The data gap is due to California law that makes these full death data available only "for purposes of law enforcement or preventing fraud," a UCLA-lead research team found. Even a real-time death database maintained by the National Association for Public Health Statistics and Information Services remains unavailable to health organizations, they write.

The findings were published Dec. 4 in a JAMA Internal Medicine research letter.

The problem exists for nearly all California hospitals and in some other states, but the UCLA team is the first to document it, said Dr. Neil Wenger , a professor in the division of general internal medicine and health services research at the David Geffen School of Medicine at UCLA and the paper’s lead author.

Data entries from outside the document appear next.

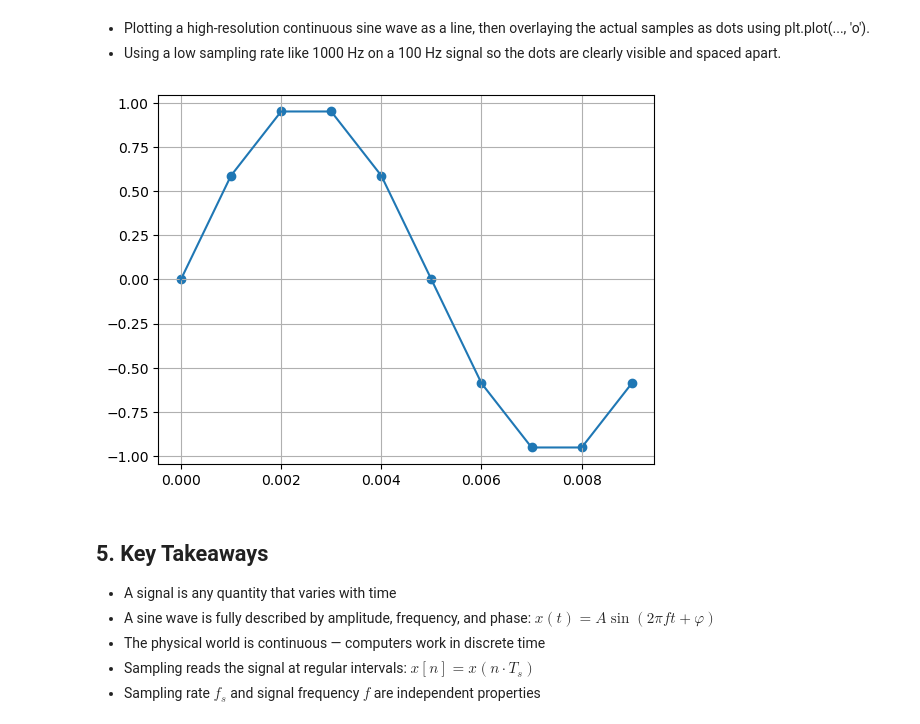
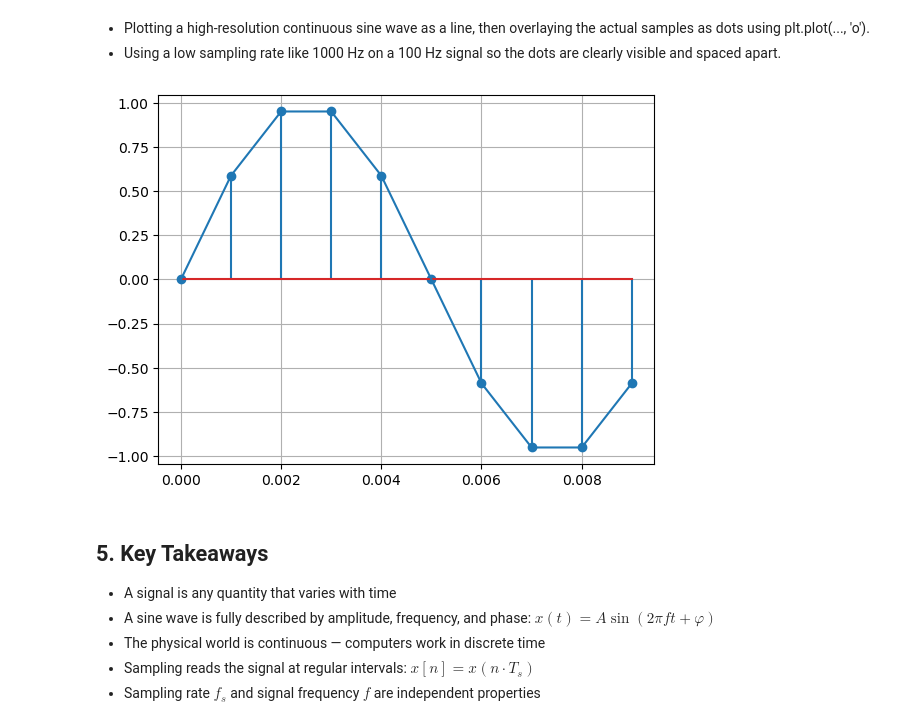
Before and after one commit to MohammedGayaz/Rf-Lab, a Jupyter notebook: notebooks/sine wave.ipynb, the cells around one changed output. Saved outputs shown, nothing was run; the diff lists cells and outputs as text; code cells hidden in the pictures.

```diff
--- a/notebooks/sine wave.ipynb
+++ b/notebooks/sine wave.ipynb
@@ -165,17 +165,13 @@ $$\text{samples per cycle} = \frac{f_s}{f} = \frac{8000}{1000} = 8$$
 - Plotting a high-resolution continuous sine wave as a line, then overlaying the actual samples as dots using plt.plot(..., 'o').
 - Using a low sampling rate like 1000 Hz on a 100 Hz signal so the dots are clearly visible and spaced apart.
 # %%
-sg1 = SignalGenerator(fs=1000)
-plt.scatter(t, sine)
-plt.show()
-
 t, sine = sg1.sine(frequency=100, duration=0.01)
-plt.scatter(t, sine)
+plt.stem(t, sine)
 plt.plot(t, sine)
 plt.grid()
 plt.show()
 # %% [output]
-[figure, old version]
+[figure, new version]
 # %% [markdown]
 ## 5. Key Takeaways
 
```
Also changed, not shown: 1 other file.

"The amazing thing is that this is an easily solvable problem because the state has a database that can identify most of the patients who die, but current law prevents them from giving it to health care institutions; only financial institutions," Wenger said. "Perhaps highlighting this problem will raise awareness and help to fix this issue."

- Read the full news release on the UCLA Health website.